Search is key to the popularity and success of the internet, this much is certain. Could you even imagine an internet without search? But as more and more content is added the task facing search engines become more and more difficult and they need to adapt.
On the surface search engines don’t look to have changed much over the years, inside they are rapidly evolving almost like a virus, tweaking it shape and structure rapidly to adapting to changing environment outside. Generally though they have been moving along the same old tracks, using vast databases to store details of information on the internet and complex maths to rank those results into some sort of order.
The idea of a semantic (meaningful) web and semantic searching has been around for a while. The exact definition of semantic of course changes from provider to provider, but its usually taken to mean getting clear, concise disambiguous information.
Most of the big providers have been chasing semantics like it was the holy grail. Google, Yahoo and Microsoft have all been racing to get something out first.
There seem to be a few common methods for approaching semantics; yahoo are asking content providers to include ‘specific semantic’ data within their pages that their search technology can pick up and work with. The other approach is to creating a database of objects like people, places, events then creating structured relationships between them. This approach currently both labour intensive and slow as there is not yet away to extract this for the web.
According to an article in read write web, Google who have dominated the search market for the past decade have already introduced some semantic technology into their search engine. If you ask “how old is Harrison ford” you will get the answer “Harrison Ford — Age: 66 years (born 13 July 1942) – according to http://www.netglimse.com/celebs/pages/harrison_ford/index.shtml” This currently only seems to work for a small number of searches, largely based around public personalities.
There are many other fantastic projects out there like twittersearch , trueknowledge, Haika, clusty, that work on everything from natural language searches and real time live searches to visual and clustered results.

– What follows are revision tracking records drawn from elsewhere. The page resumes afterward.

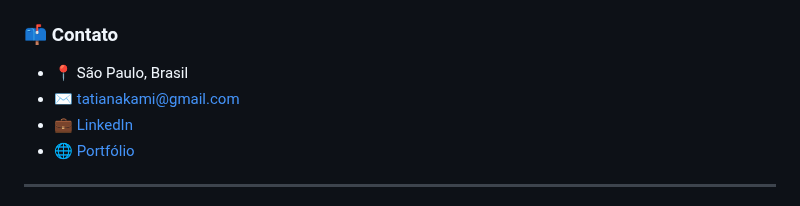
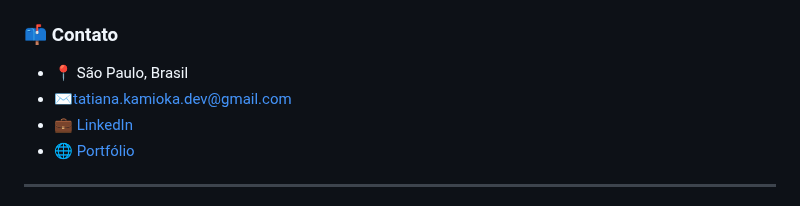
Before and after one commit to Tatianakami/Tatianakami, a Markdown page: README.md, the part around the change. Drawn GitHub-style.

```diff
--- a/README.md
+++ b/README.md
@@ -63,7 +63,7 @@ Tenho formação em Engenharia de Produção e pós-graduação em Segurança da
 ### 📫 Contato
 
 - 📍 São Paulo, Brasil
-- ✉️ tatianakami@gmail.com
+- ✉️tatiana.kamioka.dev@gmail.com
 - 💼 [LinkedIn](https://linkedin.com/in/tatiana-kami)
 - 🌐 [Portfólio](https://tatianakami.github.io)
 
```
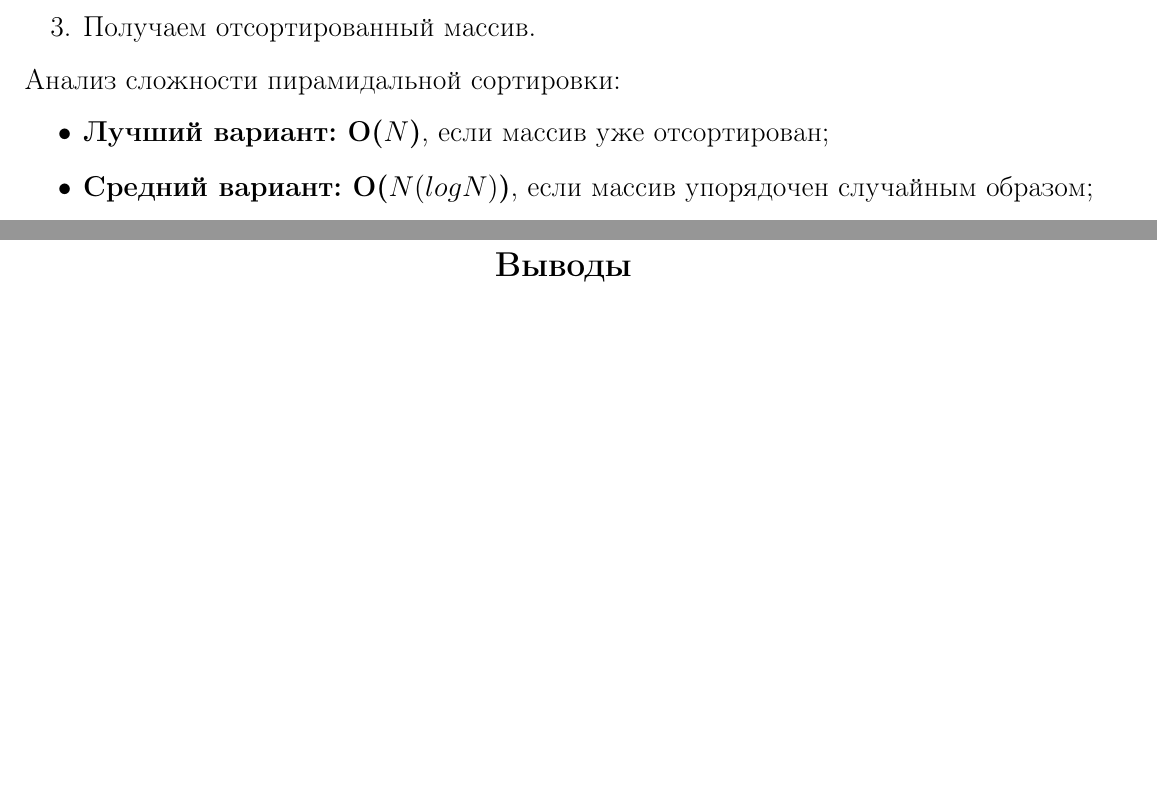
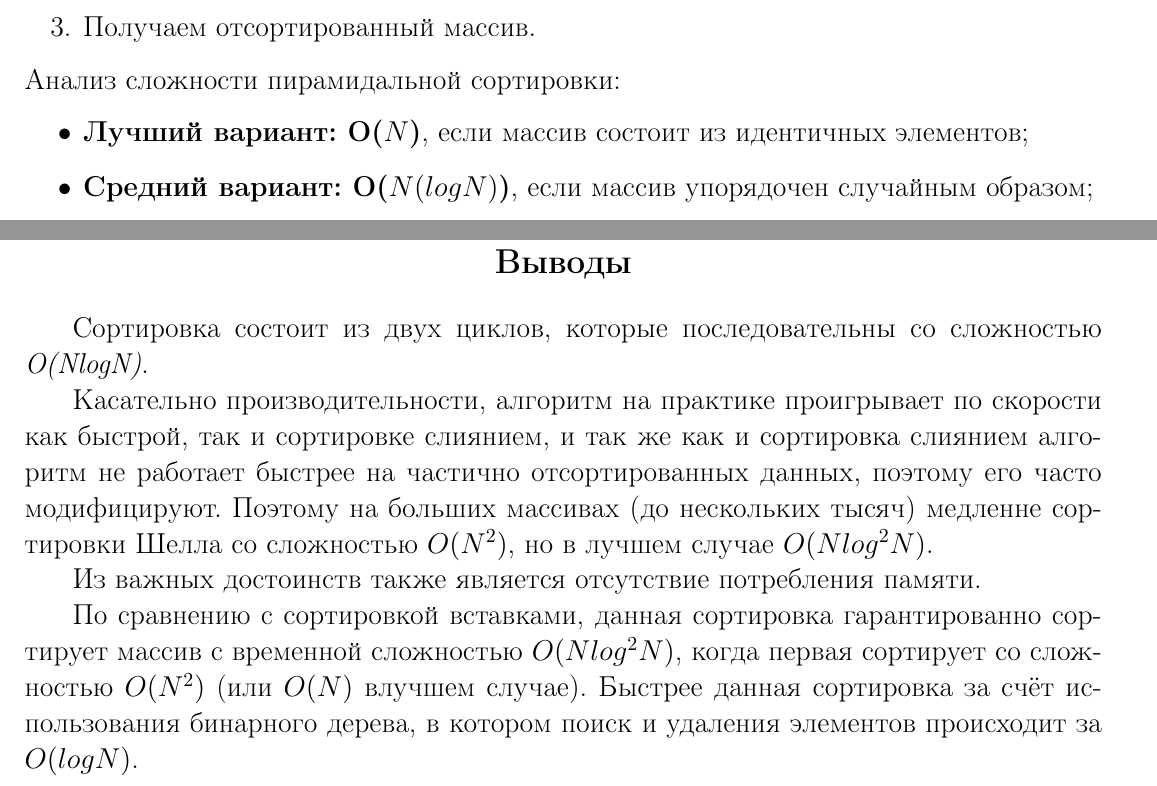
Before and after one commit to CorgiPuppy/algo-ds-labs, a LaTeX document (lab2/report/report.tex): two parts of pages 4 and 11 of 11 before the commit and two parts of pages 4 and 12 of 12 after it, joined at a grey line, cut so that both start at the same text, the shorter picture padded with empty space. Compiled offline with pdfLaTeX.

Commit message:
feat: add a conclusion.

```diff
--- a/lab2/report/report.tex
+++ b/lab2/report/report.tex
@@ -144,7 +144,7 @@
 	\end{enumerate}
 	Анализ сложности пирамидальной сортировки:
 	\begin{itemize}
-		\item \textbf{Лучший вариант: O(\( N \))}, если массив уже отсортирован;
+		\item \textbf{Лучший вариант: O(\( N \))}, если массив состоит из идентичных элементов;
 		\item \textbf{Средний вариант: O(\( N(logN) \))}, если массив упорядочен случайным образом;
 		\item \textbf{Наихудший вариант: O(\( N(logN) \))}, если массив находится в обратном порядке, \par
 		где N - количество элементов в массиве.
@@ -345,5 +348,8 @@
 
 	\section*{Выводы}
 	\addcontentsline{toc}{section}{Выводы}
-
+	Сортировка состоит из двух циклов, которые последовательны со сложностью \textit{O(NlogN)}. \par
+	Касательно производительности, алгоритм на практике проигрывает по скорости как быстрой, так и сортировке слиянием, и так же как и сортировка слиянием алгоритм не работает быстрее на частично отсортированных данных, поэтому его часто модифицируют. Поэтому на больших массивах (до нескольких тысяч) медленне сортировки Шелла со сложностью \( O(N^2) \), но в лучшем случае \( O(Nlog^2N) \). \par
+	Из важных достоинств также является отсутствие потребления памяти. \par
+	По сравнению с сортировкой вставками, данная сортировка гарантированно сортирует массив с временной сложностью \( O(Nlog^2N) \), когда первая сортирует со сложностью \( O(N^2) \) (или \( O(N) \) влучшем случае). Быстрее данная сортировка за счёт использования бинарного дерева, в котором поиск и удаления элементов происходит за \( O(logN) \).
 \end{document}
```
Also changed, not shown: lab2/report/report.pdf, lab2/report/report.tex (3 more changed lines).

One of the most exciting projects to be revealed recently is Stephen Wolfram’s Wolfram|Alpha. This takes an entirely different approach to knowledge management. Wolfram has created something he calls a ‘knowledge engine’ that will actually compute results using a huge system, with trillions of pieces of curated data and millions of lines of algorithms. It’s amazing that a project as advanced as the Wolfram project managed to remain so quite, for so long, with so many people working on so much data.
The site is due to go live in May 2009, Wolfram is quoted as having said “I wasn’t at all sure it was going to work. But I’m happy to say that with a mixture of many clever algorithms and heuristics, lots of linguistic discovery and linguistic curation, and what probably amount to some serious theoretical breakthroughs, we’re actually managing to make it work.”
Its obvious that we could be on the brink of a paradigm shift in search technology, but which way it will go, and how that will affect the way we use the internet is still to be determined.
Sources: Nova Spivack’s twine , Wolfram blog , Read Write Web blog , Smartsearching Presentation
References: Search Technology, Search history Privacy
What are your views? Have you had experiences of semantic search? What do you think is the future of Search? Do you use an alternate search engine? As always we’d love to hear your opinions leave a comment and share your thoughts!